11 November 2011 | BrianDanaCamp
Amusing sitcom tailored for an old Hollywood hand
As a fan of Dennis O'Keefe from his varied Hollywood movies (HI DIDDLE DIDDLE, THE FIGHTING SEABEES, T-MEN, etc.), I was curious to see his short-lived sitcom and recently picked up a low-cost public domain DVD with four random episodes of the show: "It's Only Money" (#11, Dec. 1, 1959); "The Regency Club" (#26, April 5, 1960); "Dimples" (#27, April 12, 1960); and "June Thursday" (#32, May 10, 1960). All four episodes amused me and I found O'Keefe's character, Hal Towne, a Broadway gossip columnist ("All Around Towne"), well suited to the kind of light leading man embodied by O'Keefe. Towne's also a single dad with a young son, Randy (Ricky Kelman), and a no-nonsense live-in housekeeper nicknamed "Sarge" (Hope Emerson). Add his press agent love interest (Eloise Hardt) and his harried assistant (Eddie Ryder) and you've got a five-character regular cast that was more than sufficient for the plots conjured up for these episodes. In each of them, Towne's vanity generally gets the best of him, to the point where you wonder how he gets any work done and why his dyspeptic employer (glimpsed in one episode) keeps paying him.
In "It's Only Money," a rash of counterfeit bills circulating in the neighborhood propels Towne to investigate on his own, harassing a shifty neighbor two doors down, while ignoring the nice old couple next door, whose counterfeiting press is cleverly disguised amidst regular household items. In "The Regency Club," the attentions of a manipulative society woman with an ulterior motive go to Towne's head and he starts dressing up and making new lifestyle demands on Randy and Sarge. In "Dimples," a grandmother on Towne's floor intercepts a mash note sent by Randy to her granddaughter and thinks the elder Towne meant it for her and, flattered by the attention, reacts accordingly. It's pretty funny and Zasu Pitts, a onetime silent star who plays the grandmother, is an old hand at this kind of comedy. One of the kids makes a comment about older men and younger women that would never make it into a sitcom today.
In "June Thursday," Towne decides to show off how influential he is by pushing the career of Gretchen Clayhipple (Patricia Blair), an aspiring actress working as a Cigarette Girl at his club, except that he gives her a new name--dubbing her "June Thursday" in his column—without bothering to tell her! A rival columnist (Jerome Cowan) smells hoax and demands to meet Miss Thursday, an arrangement that proves difficult when the girl heads back to her rural hometown in frustration, prompting a trip to hillbilly country by Towne and his assistant, Elliot. The backwoods stereotypes are poured on thickly as Towne attempts to communicate with the actress's family, a bunch of Li'l Abner/Hatfield-and-McCoy-types who shoot at "revenooers" without a second's hesitation.
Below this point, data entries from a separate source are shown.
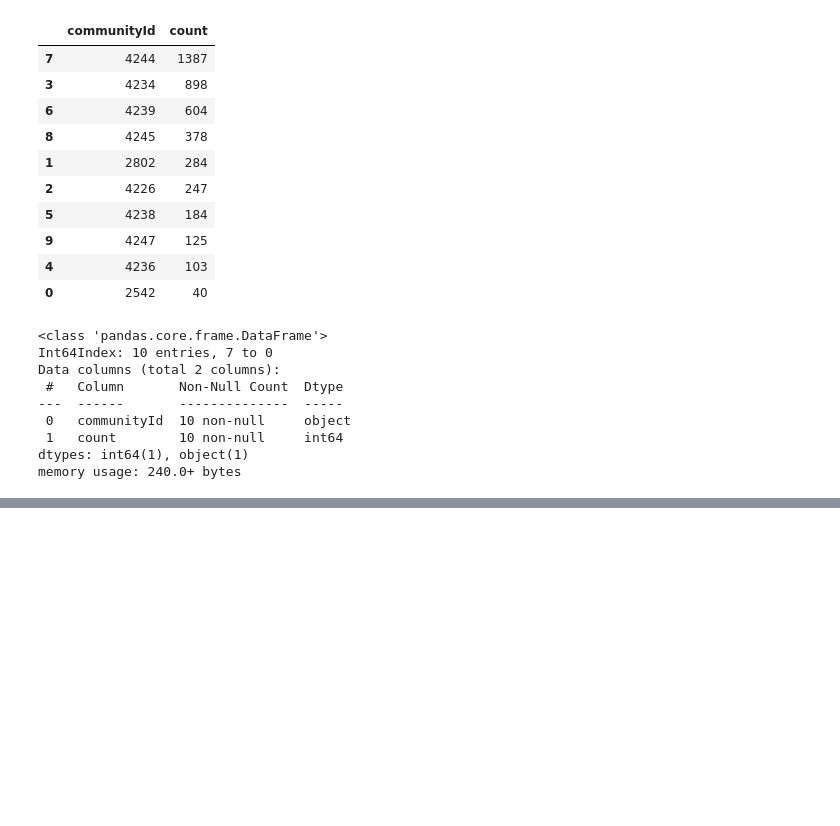
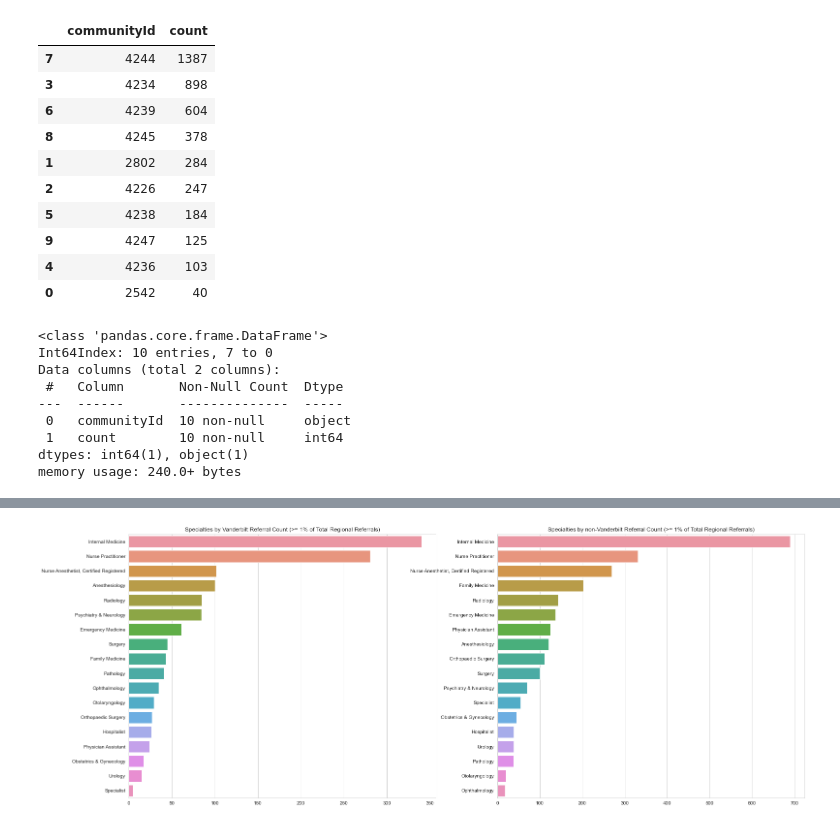
Before and after one commit to nss-data-science-cohort-4/hcbb_hop_team-motp, a Jupyter notebook: notebooks/ajg_communities_investigation_communities.ipynb, the cells around one changed output, grey strips where cells are left out. Saved outputs shown, nothing was run; the diff lists cells and outputs as text; code cells hidden in the pictures; blank space fills up the shorter version.

```diff
--- a/notebooks/ajg_communities_investigation_communities.ipynb
+++ b/notebooks/ajg_communities_investigation_communities.ipynb
@@ -271,0 +399,23 @@ look at the ones they don't have a monopoly or major market share in
+# %%
+sns.set_style('whitegrid')
+sns.set_palette('bright')
+
+fig, (ax0, ax1) = plt.subplots(1,2, figsize = (25, 10))
+
+g0 = sns.barplot(y = 'Classification', x = 'vcount', ax = ax0,
+                data = communities_compare_count.sort_values('vcount', ascending = False)
+                )
+
+g1 = sns.barplot(y = 'Classification', x = 'nVcount', ax = ax1,
+                data = communities_compare_count.sort_values('nVcount', ascending = False)
+                )
+
+ax0.set_title('Specialties by Vanderbilt Referral Count (>= 1% of Total Regional Referrals)')
+ax0.set(xlabel = '', ylabel = '')
+
+ax1.set_title('Specialties by non-Vanderbilt Referral Count (>= 1% of Total Regional Referrals)')
+ax1.set(xlabel = '', ylabel = '')
+
+fig.savefig('vandy_vs_nvandy_referral_count.png', pdi = 250)
+# %% [output]
+[figure, added]
```
Also changed, not shown: parts of 33 cells of this notebook, 1 other file.
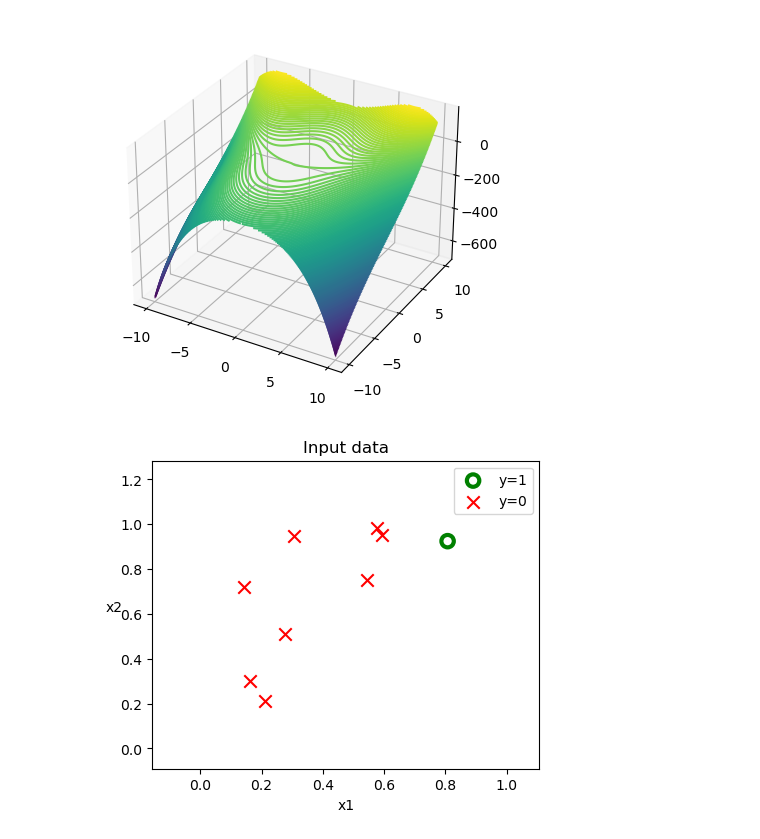
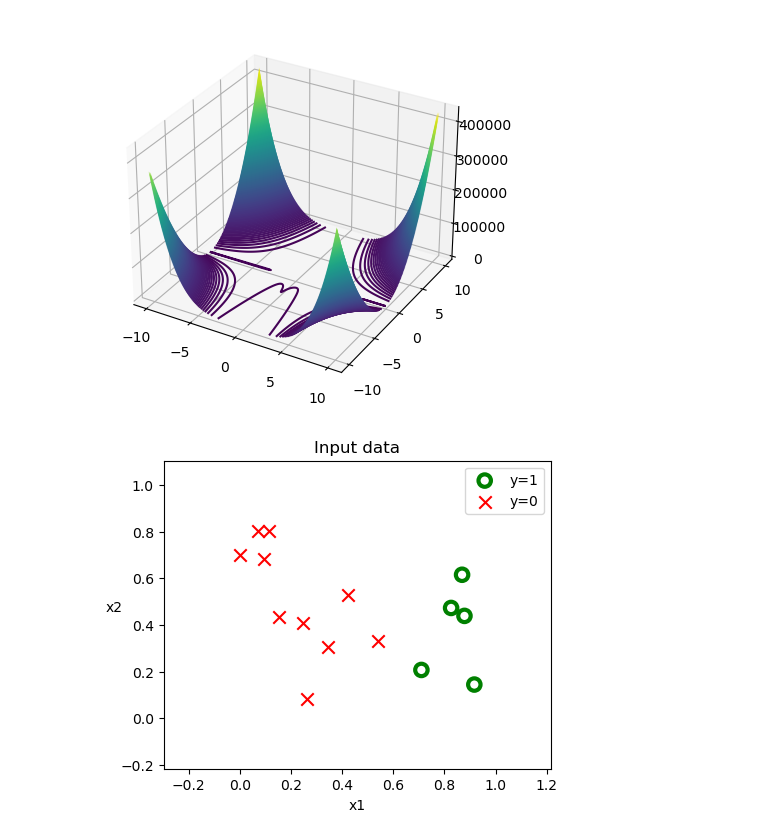
Before and after one commit to peterbaksa/MachineLearning, a Jupyter notebook: 03_Classification/01_logistic_regression/03_regularization_od_logistic_regression/03_regularization_of_logistic_regression.ipynb, the cells around one changed output. Saved outputs shown, nothing was run; the diff lists cells and outputs as text; code cells hidden in the pictures.

Commit message:
Added more randomization in regularization of polynomial regression

```diff
--- a/03_Classification/01_logistic_regression/03_regularization_od_logistic_regression/03_regularization_of_logistic_regression.ipynb
+++ b/03_Classification/01_logistic_regression/03_regularization_od_logistic_regression/03_regularization_of_logistic_regression.ipynb
@@ -6,29 +6,25 @@ from matplotlib import pyplot as plt
 import copy
 # %%
 def get_line_function(x1, x2, w1, w2, w3, w4, w5, b):
-    return w1 + w1*x1 + w2*x1**2 + w3*x1**2*x2 + w4*x2**3 + w5*x1**4 + b
+    return w1*x1 + w2*x2 + w3*x1**3*x2 + w4*x1**2*x2**3 + w5*x1**4*x2**2 + b
 # %%
 # Example model parameters
-w1 = 0.02
-w2 = 0.14
-w3 = 0.32
-w4 = 0.09
-w5 = -0.03
-b = -0.01
+w = np.random.rand(5, 1)
+b = 0.81
 
 x1 = np.linspace(-10, 10, 300)
 x2 = np.linspace(-10, 10, 300)
 x1, x2= np.meshgrid(x1, x2)
 
-z = get_line_function(x1, x2, w1, w2, w3, w4, w5, b)
+z = get_line_function(x1, x2, w[0], w[1], w[2], w[3], w[4], b)
 
 fig = plt.figure()
 ax = plt.axes(projection='3d')
 ax.contour3D(x1, x2, z, 200)
 
 plt.show()
 # %% [output]
-[figure, old version]
+[figure, new version]
 # %%
 def sigmoid(z):
     z = np.clip(z, -500, 500) # protect against overflow
@@ -84,9 +75,8 @@ def compute_grad(X, y, w, b, lambda_=0):
 
     return dj_dw, dj_db
 # %%
-X = np.random.rand(9,2)
-y = np.array([0 if x < 0.6 else 1 for x in X[:,0]])
-# y = np.array([0, 0, 0, 0, 0, 1, 1, 1, 1])
+X = np.random.rand(15,2)
+y = np.array([0 if x < 0.6 else 1 for x,y in X])
 pos = y == 1
 neg = y == 0
 
@@ -100,5 +90,5 @@ ax.axis([X[:,0].min()-0.3, X[:,0].max()+0.3, X[:,1].min()-0.3, X[:,1].max()+0.3]
 ax.legend(loc='best')
 plt.show()
 # %% [output]
-[figure, old version]
+[figure, new version]
 # %%
```
Also changed, not shown: parts of 6 cells of this notebook.
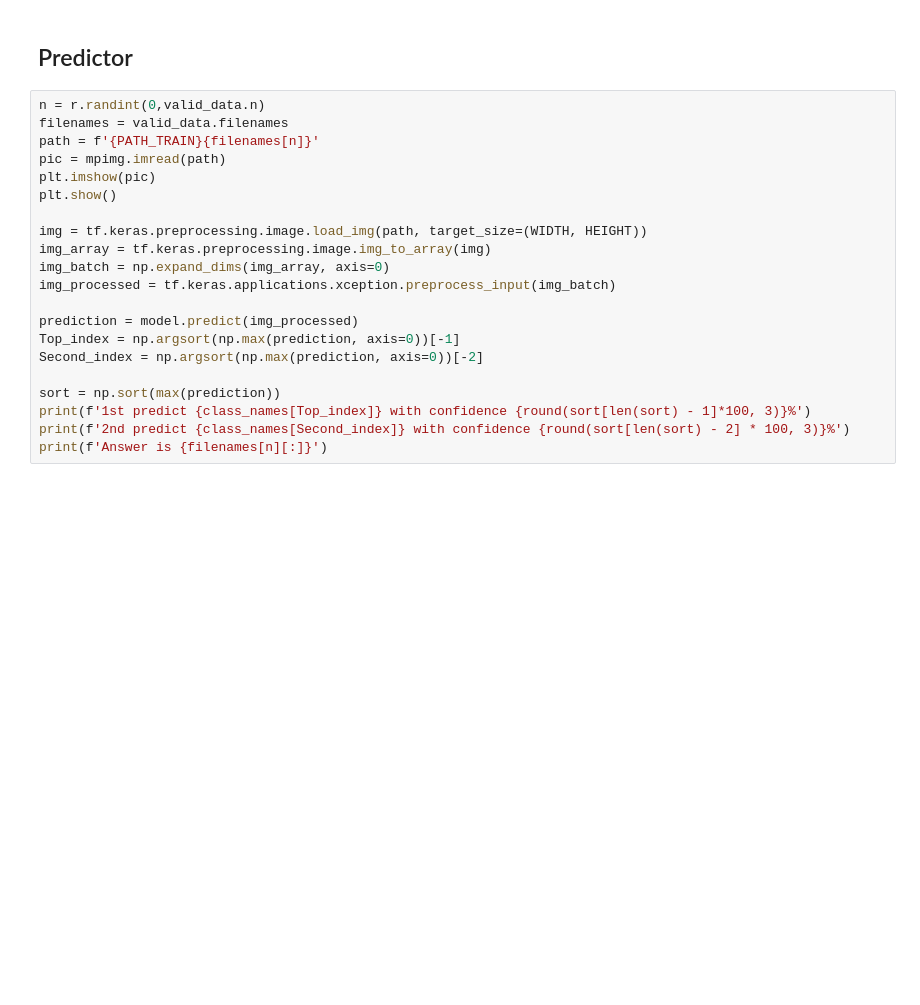
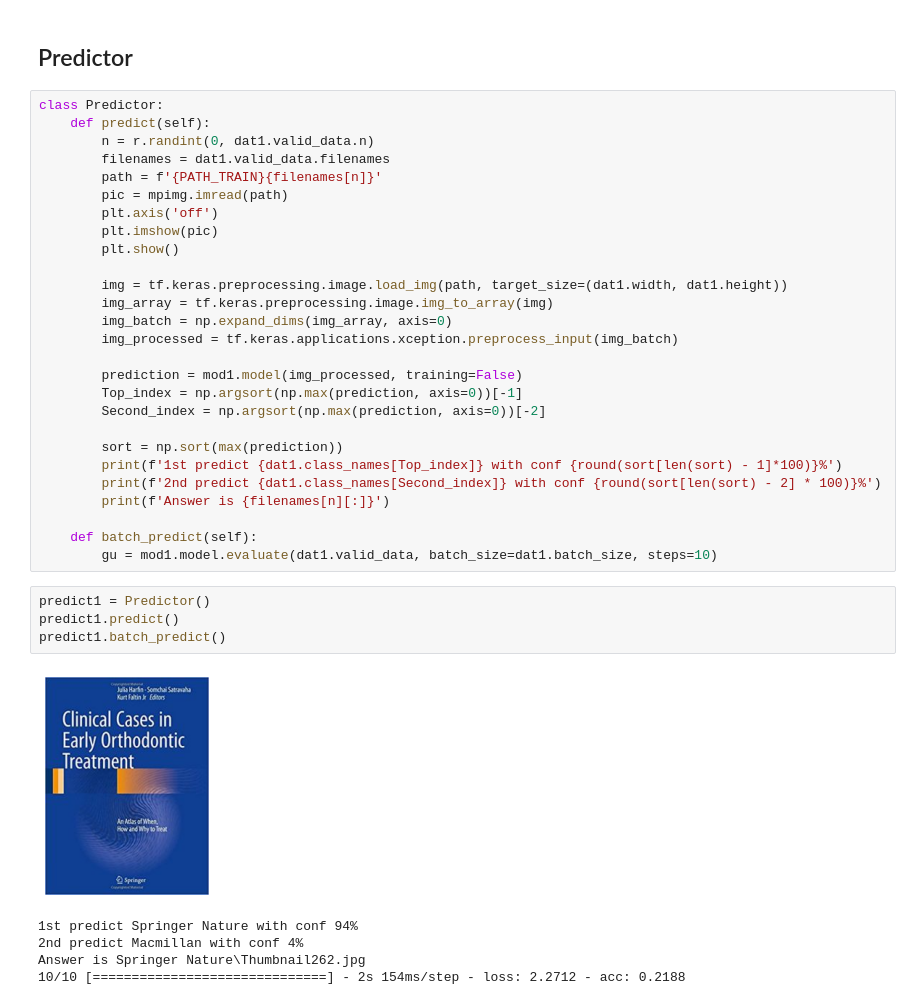
Before and after one commit to Timclewis/PublisherIdetification, a Jupyter notebook: PublisherIdentify.ipynb, the cells around one changed output. Cells and saved outputs as stored; diff of their text form; blank space fills up the shorter version.

```diff
--- a/PublisherIdentify.ipynb
+++ b/PublisherIdentify.ipynb
@@ -261,23 +221,39 @@ plt.show()
 # %% [markdown]
 ## Predictor
 # %%
-n = r.randint(0,valid_data.n)
-filenames = valid_data.filenames
-path = f'{PATH_TRAIN}{filenames[n]}'
-pic = mpimg.imread(path)
-plt.imshow(pic)
-plt.show()
+class Predictor:
+    def predict(self):
+        n = r.randint(0, dat1.valid_data.n)
+        filenames = dat1.valid_data.filenames
+        path = f'{PATH_TRAIN}{filenames[n]}'
+        pic = mpimg.imread(path)
+        plt.axis('off')
+        plt.imshow(pic)
+        plt.show()
 
-img = tf.keras.preprocessing.image.load_img(path, target_size=(WIDTH, HEIGHT))
-img_array = tf.keras.preprocessing.image.img_to_array(img)
-img_batch = np.expand_dims(img_array, axis=0)
-img_processed = tf.keras.applications.xception.preprocess_input(img_batch)
+        img = tf.keras.preprocessing.image.load_img(path, target_size=(dat1.width, dat1.height))
+        img_array = tf.keras.preprocessing.image.img_to_array(img)
+        img_batch = np.expand_dims(img_array, axis=0)
+        img_processed = tf.keras.applications.xception.preprocess_input(img_batch)
 
-prediction = model.predict(img_processed)
-Top_index = np.argsort(np.max(prediction, axis=0))[-1]
-Second_index = np.argsort(np.max(prediction, axis=0))[-2]
+        prediction = mod1.model(img_processed, training=False)
+        Top_index = np.argsort(np.max(prediction, axis=0))[-1]
+        Second_index = np.argsort(np.max(prediction, axis=0))[-2]
 
-sort = np.sort(max(prediction))
-print(f'1st predict {class_names[Top_index]} with confidence {round(sort[len(sort) - 1]*100, 3)}%')
-print(f'2nd predict {class_names[Second_index]} with confidence {round(sort[len(sort) - 2] * 100, 3)}%')
-print(f'Answer is {filenames[n][:]}')
+        sort = np.sort(max(prediction))
+        print(f'1st predict {dat1.class_names[Top_index]} with conf {round(sort[len(sort) - 1]*100)}%')
+        print(f'2nd predict {dat1.class_names[Second_index]} with conf {round(sort[len(sort) - 2] * 100)}%')
+        print(f'Answer is {filenames[n][:]}')
+
+    def batch_predict(self):
+        gu = mod1.model.evaluate(dat1.valid_data, batch_size=dat1.batch_size, steps=10)
+# %%
+predict1 = Predictor()
+predict1.predict()
+predict1.batch_predict()
+# %% [output]
+[figure, added]
+1st predict Springer Nature with conf 94%
+2nd predict Macmillan with conf 4%
+Answer is Springer Nature\Thumbnail262.jpg
+10/10 [==============================] - 2s 154ms/step - loss: 2.2712 - acc: 0.2188
```
Also changed, not shown: parts of 13 cells of this notebook.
Yet, in "The Regency Club," the ultra-rich are portrayed with equally outlandish stereotypes, with one Lord Haverstock continually peppering Towne with questions, comments and reprimands in a thick, unintelligible upper-class British patois. It's all pretty ridiculous, but is played with such flair by O'Keefe and the supporting players that I couldn't help smiling throughout. I enjoyed watching the normally unflappable O'Keefe flail about.
Eloise Hardt deserves note for playing the press agent, Karen Hadley. She's a mature and attractive professional who's smart and clever and often comes up with the solution to Towne's dilemmas. That Towne takes her interest in him for granted and throws himself after whatever female character passes through the landscape shows what a fool he is.
The IMDb synopsis describes O'Keefe's character as a "Los Angeles widower," even though it's pretty clear from the episodes I saw that Towne lives and works in New York. In "June Thursday," he compliments the budding actress on her recent performance in an Off-Broadway show and assures her she'll be on Broadway very soon. This dialogue would make no sense in a Los Angeles setting. The old-money social elite depicted in "The Regency Club" doesn't quite exist like that in new-money L.A. Also, the animated opening credits definitely portray a New York street setting and O'Keefe and his son and housekeeper live in what is obviously a Manhattan high-rise apartment.
Dennis O'Keefe was one of those all-purpose leading men who specialized in light comedy (HI DIDDLE DIDDLE, BREWSTER'S MILLIONS), but could also be found in film noir (RAW DEAL, T-MEN), war movies (THE FIGHTING SEABEES), westerns (PASSAGE WEST), crime (CHICAGO SYNDICATE), horror (THE LEOPARD MAN), musicals (SENSATIONS OF 1945), and globe-trotting adventure (DRUMS OF TAHITI). He started out as a bit player in 1930 and worked steadily for a decade before becoming a leading man, mostly in lower-budgeted studio pictures. He got better parts after the war, but after 1955 most of his work was in television. This show marked his last leading role. He died at the age of 60 in 1968, largely forgotten by then.